▶ Assignment: The records below must be copied in full, exactly as they read.

▶ Provided records:
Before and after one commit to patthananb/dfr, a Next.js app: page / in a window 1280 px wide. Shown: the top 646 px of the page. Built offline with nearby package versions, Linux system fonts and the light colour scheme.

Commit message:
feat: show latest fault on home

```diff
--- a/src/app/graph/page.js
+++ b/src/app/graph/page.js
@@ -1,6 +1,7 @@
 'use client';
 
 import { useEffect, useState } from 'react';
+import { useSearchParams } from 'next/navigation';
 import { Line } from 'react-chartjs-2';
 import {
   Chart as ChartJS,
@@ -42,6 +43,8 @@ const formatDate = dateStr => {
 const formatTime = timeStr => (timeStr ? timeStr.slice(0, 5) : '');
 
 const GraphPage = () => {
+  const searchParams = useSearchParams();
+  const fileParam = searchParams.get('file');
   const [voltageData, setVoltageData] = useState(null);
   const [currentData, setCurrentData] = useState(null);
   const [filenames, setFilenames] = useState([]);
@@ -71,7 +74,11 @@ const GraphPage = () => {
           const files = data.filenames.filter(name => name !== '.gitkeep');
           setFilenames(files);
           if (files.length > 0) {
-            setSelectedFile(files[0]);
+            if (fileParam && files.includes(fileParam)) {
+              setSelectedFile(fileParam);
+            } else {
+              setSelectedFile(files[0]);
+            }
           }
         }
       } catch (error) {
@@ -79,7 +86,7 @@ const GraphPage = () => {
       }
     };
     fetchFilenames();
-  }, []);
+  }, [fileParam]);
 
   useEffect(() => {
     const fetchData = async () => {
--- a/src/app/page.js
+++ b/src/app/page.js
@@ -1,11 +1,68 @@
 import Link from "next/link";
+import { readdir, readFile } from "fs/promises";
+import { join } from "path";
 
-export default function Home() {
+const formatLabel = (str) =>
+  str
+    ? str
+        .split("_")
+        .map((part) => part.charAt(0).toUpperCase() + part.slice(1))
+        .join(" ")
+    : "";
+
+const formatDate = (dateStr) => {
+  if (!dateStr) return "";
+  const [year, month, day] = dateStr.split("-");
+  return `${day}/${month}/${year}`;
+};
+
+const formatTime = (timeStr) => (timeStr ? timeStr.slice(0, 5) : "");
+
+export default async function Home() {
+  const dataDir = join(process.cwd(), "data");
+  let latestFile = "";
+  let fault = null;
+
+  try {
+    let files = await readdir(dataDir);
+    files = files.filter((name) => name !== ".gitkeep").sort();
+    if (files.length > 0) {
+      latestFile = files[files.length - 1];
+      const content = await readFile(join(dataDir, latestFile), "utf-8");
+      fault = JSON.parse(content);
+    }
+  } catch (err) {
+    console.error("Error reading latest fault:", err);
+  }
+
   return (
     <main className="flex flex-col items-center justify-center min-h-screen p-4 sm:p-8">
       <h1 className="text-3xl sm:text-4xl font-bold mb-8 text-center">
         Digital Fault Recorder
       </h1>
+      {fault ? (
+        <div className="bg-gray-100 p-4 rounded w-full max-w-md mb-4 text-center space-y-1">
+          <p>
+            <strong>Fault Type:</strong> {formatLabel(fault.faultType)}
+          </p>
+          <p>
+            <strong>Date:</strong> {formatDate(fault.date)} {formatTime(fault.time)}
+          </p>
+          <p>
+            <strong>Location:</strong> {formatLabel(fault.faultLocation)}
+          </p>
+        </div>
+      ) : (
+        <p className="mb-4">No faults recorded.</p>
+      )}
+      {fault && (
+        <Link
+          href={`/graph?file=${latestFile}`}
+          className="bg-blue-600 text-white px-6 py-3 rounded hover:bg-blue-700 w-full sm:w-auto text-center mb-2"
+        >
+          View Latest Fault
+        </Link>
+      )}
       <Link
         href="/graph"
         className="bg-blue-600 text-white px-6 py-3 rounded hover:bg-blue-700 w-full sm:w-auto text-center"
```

▶ Your solution:
Before and after one commit to patthananb/dfr, a Next.js app: page / in a window 1280 px wide. Shown: the top 646 px of the page. Built offline with nearby package versions, Linux system fonts and the light colour scheme.

Commit message:
feat: show latest fault on home

```diff
--- a/src/app/graph/page.js
+++ b/src/app/graph/page.js
@@ -1,6 +1,7 @@
 'use client';
 
 import { useEffect, useState } from 'react';
+import { useSearchParams } from 'next/navigation';
 import { Line } from 'react-chartjs-2';
 import {
   Chart as ChartJS,
@@ -42,6 +43,8 @@ const formatDate = dateStr => {
 const formatTime = timeStr => (timeStr ? timeStr.slice(0, 5) : '');
 
 const GraphPage = () => {
+  const searchParams = useSearchParams();
+  const fileParam = searchParams.get('file');
   const [voltageData, setVoltageData] = useState(null);
   const [currentData, setCurrentData] = useState(null);
   const [filenames, setFilenames] = useState([]);
@@ -71,7 +74,11 @@ const GraphPage = () => {
           const files = data.filenames.filter(name => name !== '.gitkeep');
           setFilenames(files);
           if (files.length > 0) {
-            setSelectedFile(files[0]);
+            if (fileParam && files.includes(fileParam)) {
+              setSelectedFile(fileParam);
+            } else {
+              setSelectedFile(files[0]);
+            }
           }
         }
       } catch (error) {
@@ -79,7 +86,7 @@ const GraphPage = () => {
       }
     };
     fetchFilenames();
-  }, []);
+  }, [fileParam]);
 
   useEffect(() => {
     const fetchData = async () => {
--- a/src/app/page.js
+++ b/src/app/page.js
@@ -1,11 +1,68 @@
 import Link from "next/link";
+import { readdir, readFile } from "fs/promises";
+import { join } from "path";
 
-export default function Home() {
+const formatLabel = (str) =>
+  str
+    ? str
+        .split("_")
+        .map((part) => part.charAt(0).toUpperCase() + part.slice(1))
+        .join(" ")
+    : "";
+
+const formatDate = (dateStr) => {
+  if (!dateStr) return "";
+  const [year, month, day] = dateStr.split("-");
+  return `${day}/${month}/${year}`;
+};
+
+const formatTime = (timeStr) => (timeStr ? timeStr.slice(0, 5) : "");
+
+export default async function Home() {
+  const dataDir = join(process.cwd(), "data");
+  let latestFile = "";
+  let fault = null;
+
+  try {
+    let files = await readdir(dataDir);
+    files = files.filter((name) => name !== ".gitkeep").sort();
+    if (files.length > 0) {
+      latestFile = files[files.length - 1];
+      const content = await readFile(join(dataDir, latestFile), "utf-8");
+      fault = JSON.parse(content);
+    }
+  } catch (err) {
+    console.error("Error reading latest fault:", err);
+  }
+
   return (
     <main className="flex flex-col items-center justify-center min-h-screen p-4 sm:p-8">
       <h1 className="text-3xl sm:text-4xl font-bold mb-8 text-center">
         Digital Fault Recorder
       </h1>
+      {fault ? (
+        <div className="bg-gray-100 p-4 rounded w-full max-w-md mb-4 text-center space-y-1">
+          <p>
+            <strong>Fault Type:</strong> {formatLabel(fault.faultType)}
+          </p>
+          <p>
+            <strong>Date:</strong> {formatDate(fault.date)} {formatTime(fault.time)}
+          </p>
+          <p>
+            <strong>Location:</strong> {formatLabel(fault.faultLocation)}
+          </p>
+        </div>
+      ) : (
+        <p className="mb-4">No faults recorded.</p>
+      )}
+      {fault && (
+        <Link
+          href={`/graph?file=${latestFile}`}
+          className="bg-blue-600 text-white px-6 py-3 rounded hover:bg-blue-700 w-full sm:w-auto text-center mb-2"
+        >
+          View Latest Fault
+        </Link>
+      )}
       <Link
         href="/graph"
         className="bg-blue-600 text-white px-6 py-3 rounded hover:bg-blue-700 w-full sm:w-auto text-center"
```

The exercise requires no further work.